[Source records]
=-=-=-=-=

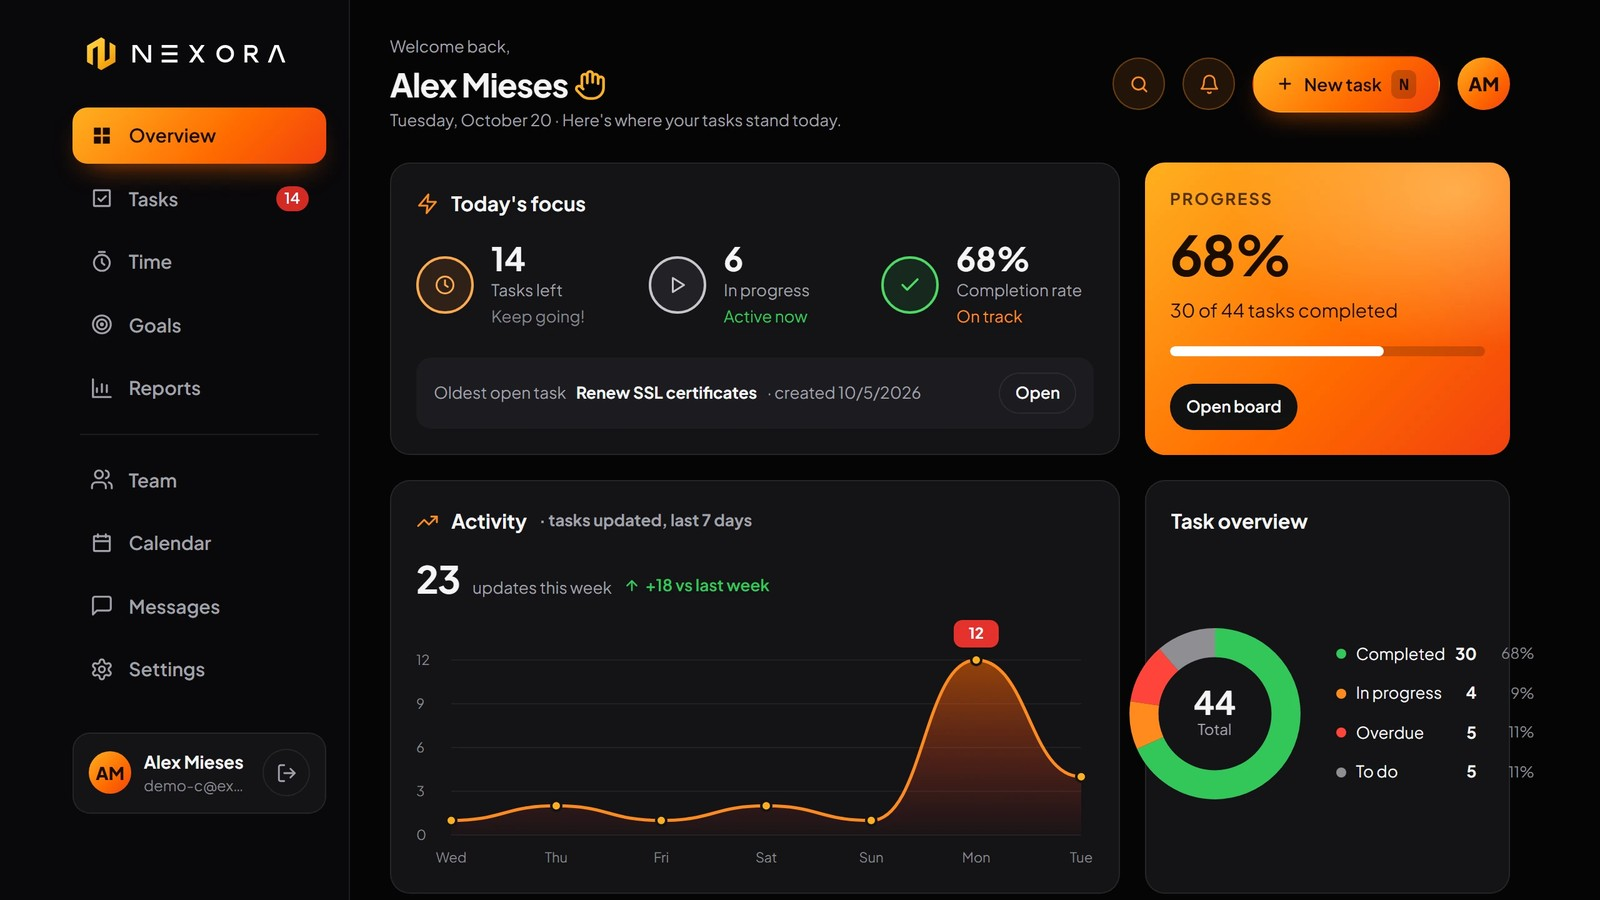
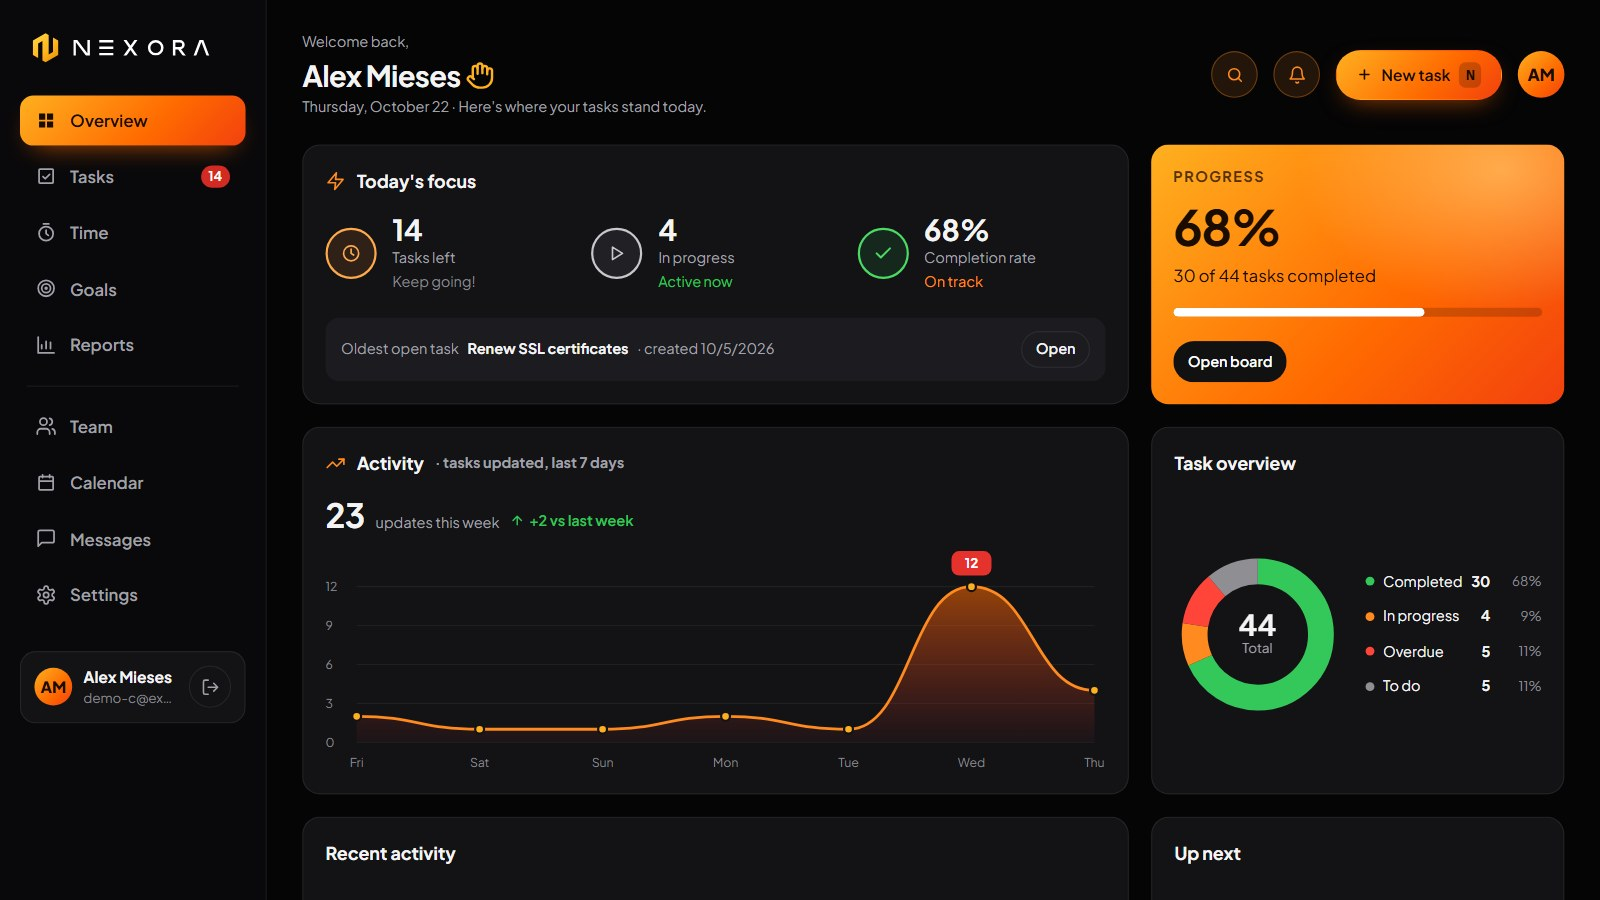
Give NEXORA its own row and refresh its screenshot
As the third card in the right column, NEXORA left an ~850px gap under
FanClash on desktop. It now sits in a full-width row below, with the
image under FanClash and the description under the right column, 96px
below Live Docs so the descriptions don't run together.

The screenshot is recaptured from the live dashboard after fixing its
Task overview panel, whose donut and percentages spilled out of the card.

diff --git a/src/sections/ShowcaseSection.jsx b/src/sections/ShowcaseSection.jsx
@@ -205,45 +205,46 @@ const AppShowcase = () => {
                 </a>
               </div>
             </div>
+          </div>
+        </div>
 
-            <div className="project" ref={nexoraRef}>
-              <div className="image-wrapper p-0 xl:h-auto xl:aspect-video">
-                <img
-                  src="/images/nexora-card.jpg"
-                  alt="NEXORA Task Manager Dashboard"
-                  className="max-w-full max-h-full object-contain"
-                />
-              </div>
-              <h2>
-                NEXORA - Full-Stack Task Manager for Teams
-              </h2>
-              <p className="text-white-50 text-base md:text-lg leading-relaxed">
-                NEXORA takes every task from idea to done: a kanban board with enforced status rules, a calendar, reports with CSV export, focus timers and goals, plus team invites, roles, and chat. The FastAPI and PostgreSQL backend keeps every task private to its owner, and an 81-test pytest suite runs in CI.
-              </p>
-              <div className="flex flex-wrap gap-2 mt-3">
-                <span className="bg-black-200 py-1 px-3 rounded-full text-xs flex items-center gap-1.5">
-                  <img src="/images/logos/python.svg" alt="" className="w-4 h-4" />
-                  Python
-                </span>
-                <span className="bg-black-200 py-1 px-3 rounded-full text-xs flex items-center gap-1.5">
-                  <img src="https://raw.githubusercontent.com/devicons/devicon/master/icons/fastapi/fastapi-original.svg" alt="" className="w-4 h-4" />
-                  FastAPI
-                </span>
-                <span className="bg-black-200 py-1 px-3 rounded-full text-xs flex items-center gap-1.5">
-                  <img src="https://raw.githubusercontent.com/devicons/devicon/master/icons/postgresql/postgresql-original.svg" alt="" className="w-4 h-4" />
-                  PostgreSQL
-                </span>
-              </div>
-              <div className="flex gap-4 mt-4">
-                <a href={projectLinks.nexora.github} target="_blank" rel="noopener noreferrer" className="flex items-center gap-2 text-white-50 hover:text-white transition-colors">
-                  <img src="/images/logos/github.svg" alt="GitHub" className="w-6 h-6" />
-                  <span>GitHub</span>
-                </a>
-                <a href={projectLinks.nexora.vercel} target="_blank" rel="noopener noreferrer" className="flex items-center gap-2 text-white-50 hover:text-white transition-colors">
-                  <img src="/images/logos/vercel-circle.svg" alt="Vercel" className="w-6 h-6" />
-                  <span>Vercel</span>
-                </a>
-              </div>
+        <div ref={nexoraRef} className="wide-project">
+          <div className="image-wrapper">
+            <img
+              src="/images/nexora-card.jpg"
+              alt="NEXORA Task Manager Dashboard"
+            />
+          </div>
+          <div className="text-content">
+            <h2>
+              NEXORA - Full-Stack Task Manager for Teams
+            </h2>
+            <p className="text-white-50 text-base md:text-lg leading-relaxed">
+              NEXORA takes every task from idea to done: a kanban board with enforced status rules, a calendar, reports with CSV export, focus timers and goals, plus team invites, roles, and chat. The FastAPI and PostgreSQL backend keeps every task private to its owner, and an 81-test pytest suite runs in CI.
+            </p>
+            <div className="flex flex-wrap gap-2 mt-3">
+              <span className="bg-black-200 py-1 px-3 rounded-full text-xs flex items-center gap-1.5">
+                <img src="/images/logos/python.svg" alt="" className="w-4 h-4" />
+                Python
+              </span>
+              <span className="bg-black-200 py-1 px-3 rounded-full text-xs flex items-center gap-1.5">
+                <img src="https://raw.githubusercontent.com/devicons/devicon/master/icons/fastapi/fastapi-original.svg" alt="" className="w-4 h-4" />
+                FastAPI
+              </span>
+              <span className="bg-black-200 py-1 px-3 rounded-full text-xs flex items-center gap-1.5">
+                <img src="https://raw.githubusercontent.com/devicons/devicon/master/icons/postgresql/postgresql-original.svg" alt="" className="w-4 h-4" />
+                PostgreSQL
+              </span>
+            </div>
+            <div className="flex gap-4 mt-4">
+              <a href={projectLinks.nexora.github} target="_blank" rel="noopener noreferrer" className="flex items-center gap-2 text-white-50 hover:text-white transition-colors">
+                <img src="/images/logos/github.svg" alt="GitHub" className="w-6 h-6" />
+                <span>GitHub</span>
+              </a>
+              <a href={projectLinks.nexora.vercel} target="_blank" rel="noopener noreferrer" className="flex items-center gap-2 text-white-50 hover:text-white transition-colors">
+                <img src="/images/logos/vercel-circle.svg" alt="Vercel" className="w-6 h-6" />
+                <span>Vercel</span>
+              </a>
             </div>
           </div>
         </div>

diff --git a/src/index.css b/src/index.css
@@ -239,6 +239,26 @@ section {
         @apply text-base md:text-xl lg:text-2xl font-semibold mt-3 md:mt-5;
       }
     }
+
+    .wide-project {
+      @apply flex xl:flex-row flex-col gap-3 md:gap-5 xl:gap-10 justify-between mt-6 md:mt-10 xl:mt-24;
+
+      .image-wrapper {
+        @apply xl:w-[60%] aspect-video rounded-xl overflow-hidden;
+
+        img {
+          @apply w-full h-full object-contain rounded-xl;
+        }
+      }
+
+      .text-content {
+        @apply xl:w-[40%];
+
+        h2 {
+          @apply text-base md:text-xl lg:text-2xl font-semibold;
+        }
+      }
+    }
   }
 
   .cta-wrapper {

=-=-=-=-=

◆ **TO DO**
Locate and copy each line in the data above that includes the word "card".

◆ **WRITTEN RESPONSE**
As the third card in the right column, NEXORA left an ~850px gap under
Task overview panel, whose donut and percentages spilled out of the card.
-                  src="/images/nexora-card.jpg"
+              src="/images/nexora-card.jpg"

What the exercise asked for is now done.